Dissolution of carbonate platforms, like The Bahamas, throughout Quaternary sea-level oscillations have created mature karst landscapes that can include sinkholes and off-shore blue holes. These karst features are flooded by saline oceanic waters and meteoric-influenced groundwaters, which creates unique groundwater environments and ecosystems. Little is known about the modern benthic meiofauna, like foraminifera, in these environments or how internal hydrographic characteristics of salinity, dissolved oxygen, or pH may influence benthic habitat viability. Here we compare the total benthic foraminiferal distributions in sediment-water interface samples collected from >2 m water depth on the carbonate tidal flats, and the two subtidal blue holes Freshwater River Blue Hole and Meredith’s Blue Hole, on the leeward margin of Great Abaco Island, The Bahamas. All samples are dominated by miliolid foraminifera (i.e.,

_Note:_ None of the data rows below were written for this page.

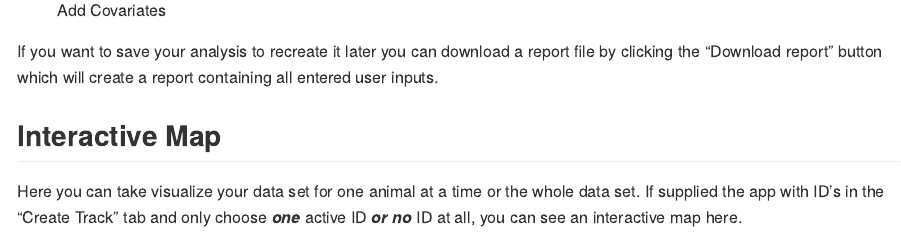
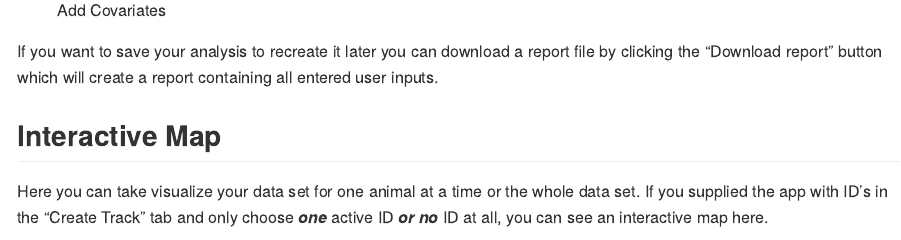
Before and after one commit to abuchmueller/amtGUI, an R Markdown document (README.Rmd): the page in a window 1100 px wide, from 4900 px down. Rendered offline with R 4.5, knitr and Pandoc, with nearby package versions.

Commit message:
fixed typo

```diff
--- a/README.Rmd
+++ b/README.Rmd
@@ -85,6 +85,6 @@ If you want to save your analysis to recreate it later you can download a report
 
 ## Interactive Map
 
-Here you can take visualize your data set for one animal at a time or the whole data set. If supplied the app with ID's in the "Create Track" tab and only choose ***one*** active ID ***or no*** ID at all, you can see an interactive map here.
+Here you can take visualize your data set for one animal at a time or the whole data set. If you supplied the app with ID's in the "Create Track" tab and only choose ***one*** active ID ***or no*** ID at all, you can see an interactive map here.
 
 ![Add Covariates](img/intmap-wide.png)
```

Quinqueloculinaand Triloculina), yet notable differences emerge in the secondary taxa between these two environments that allows identification of two assemblages: a Carbonate Tidal Flats Assemblage (CTFA) vs. a Blue Hole Assemblage (BHA). The CTFA includes abundant common shallow-water lagoon foraminifera (e.g., Peneroplis, Rosalina, Rotorbis), while the BHA has higher proportions of foraminifera that are known to tolerate stressful environmental conditions of brackish and dysoxic waters elsewhere (e.g., Pseudoeponides, Cribroelphidium, Ammonia). We also observe how the hydrographic differences between subtidal blue holes can promote different benthic habitats for foraminifera, and this is observed through differences in both agglutinated and hyaline fauna. The unique hydrographic conditions in subtidal blue holes make them great laboratories for assessing the response of benthic foraminiferal communities to extreme environmental conditions (e.g., low pH, dysoxia).